● EXERCISE REQUIREMENTS
Pull every line with "changed" from the data below and copy it.

Stored records:
Segment Open
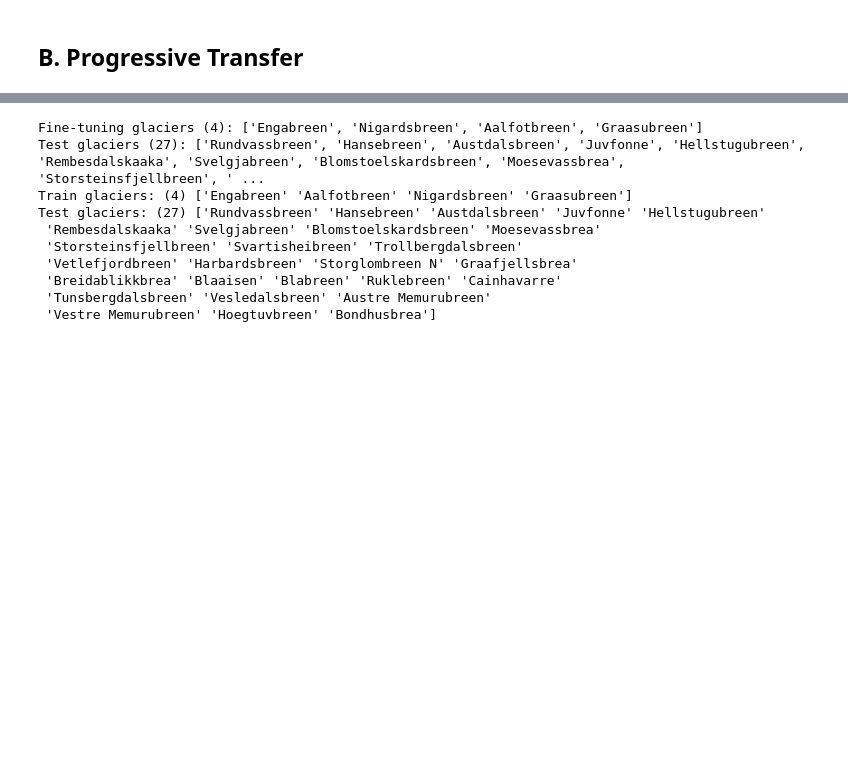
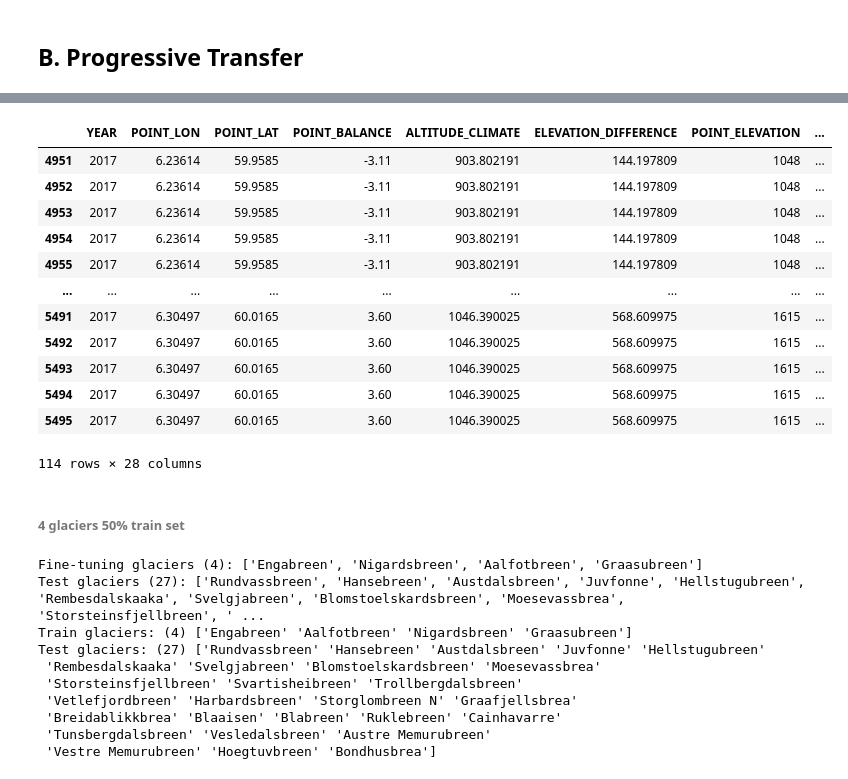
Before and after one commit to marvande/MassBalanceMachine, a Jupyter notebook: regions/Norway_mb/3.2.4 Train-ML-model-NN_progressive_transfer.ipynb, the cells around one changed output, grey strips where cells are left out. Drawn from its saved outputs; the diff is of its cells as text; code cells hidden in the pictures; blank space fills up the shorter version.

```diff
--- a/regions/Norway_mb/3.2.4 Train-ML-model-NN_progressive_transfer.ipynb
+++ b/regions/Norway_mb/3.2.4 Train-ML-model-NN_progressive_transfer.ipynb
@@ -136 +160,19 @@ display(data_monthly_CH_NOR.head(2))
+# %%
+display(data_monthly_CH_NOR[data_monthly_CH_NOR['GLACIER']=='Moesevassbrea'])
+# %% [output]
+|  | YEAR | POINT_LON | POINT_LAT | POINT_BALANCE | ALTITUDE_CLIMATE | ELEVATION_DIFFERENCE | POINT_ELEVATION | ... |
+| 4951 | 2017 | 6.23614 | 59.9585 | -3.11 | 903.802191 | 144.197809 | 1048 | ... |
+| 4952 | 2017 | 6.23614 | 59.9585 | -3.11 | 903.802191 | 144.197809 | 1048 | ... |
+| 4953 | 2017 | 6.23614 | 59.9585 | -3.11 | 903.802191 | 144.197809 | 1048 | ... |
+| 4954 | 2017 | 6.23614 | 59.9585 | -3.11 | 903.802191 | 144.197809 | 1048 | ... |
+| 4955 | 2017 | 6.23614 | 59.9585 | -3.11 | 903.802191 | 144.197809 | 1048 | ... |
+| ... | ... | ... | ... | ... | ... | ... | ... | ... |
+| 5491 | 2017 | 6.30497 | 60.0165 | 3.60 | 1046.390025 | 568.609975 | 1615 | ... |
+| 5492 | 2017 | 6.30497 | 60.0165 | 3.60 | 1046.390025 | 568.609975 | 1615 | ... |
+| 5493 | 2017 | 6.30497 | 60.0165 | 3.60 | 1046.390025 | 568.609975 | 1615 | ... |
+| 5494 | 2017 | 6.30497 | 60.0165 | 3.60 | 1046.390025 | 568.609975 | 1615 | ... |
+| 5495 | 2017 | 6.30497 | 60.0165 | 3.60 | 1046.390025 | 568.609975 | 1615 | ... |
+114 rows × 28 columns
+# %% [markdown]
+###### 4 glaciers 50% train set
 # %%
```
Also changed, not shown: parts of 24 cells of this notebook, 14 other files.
Segment Closed
● SOLUTION TO THE EXERCISE
Before and after one commit to marvande/MassBalanceMachine, a Jupyter notebook: regions/Norway_mb/3.2.4 Train-ML-model-NN_progressive_transfer.ipynb, the cells around one changed output, grey strips where cells are left out. Drawn from its saved outputs; the diff is of its cells as text; code cells hidden in the pictures; blank space fills up the shorter version.
Also changed, not shown: parts of 24 cells of this notebook, 14 other files.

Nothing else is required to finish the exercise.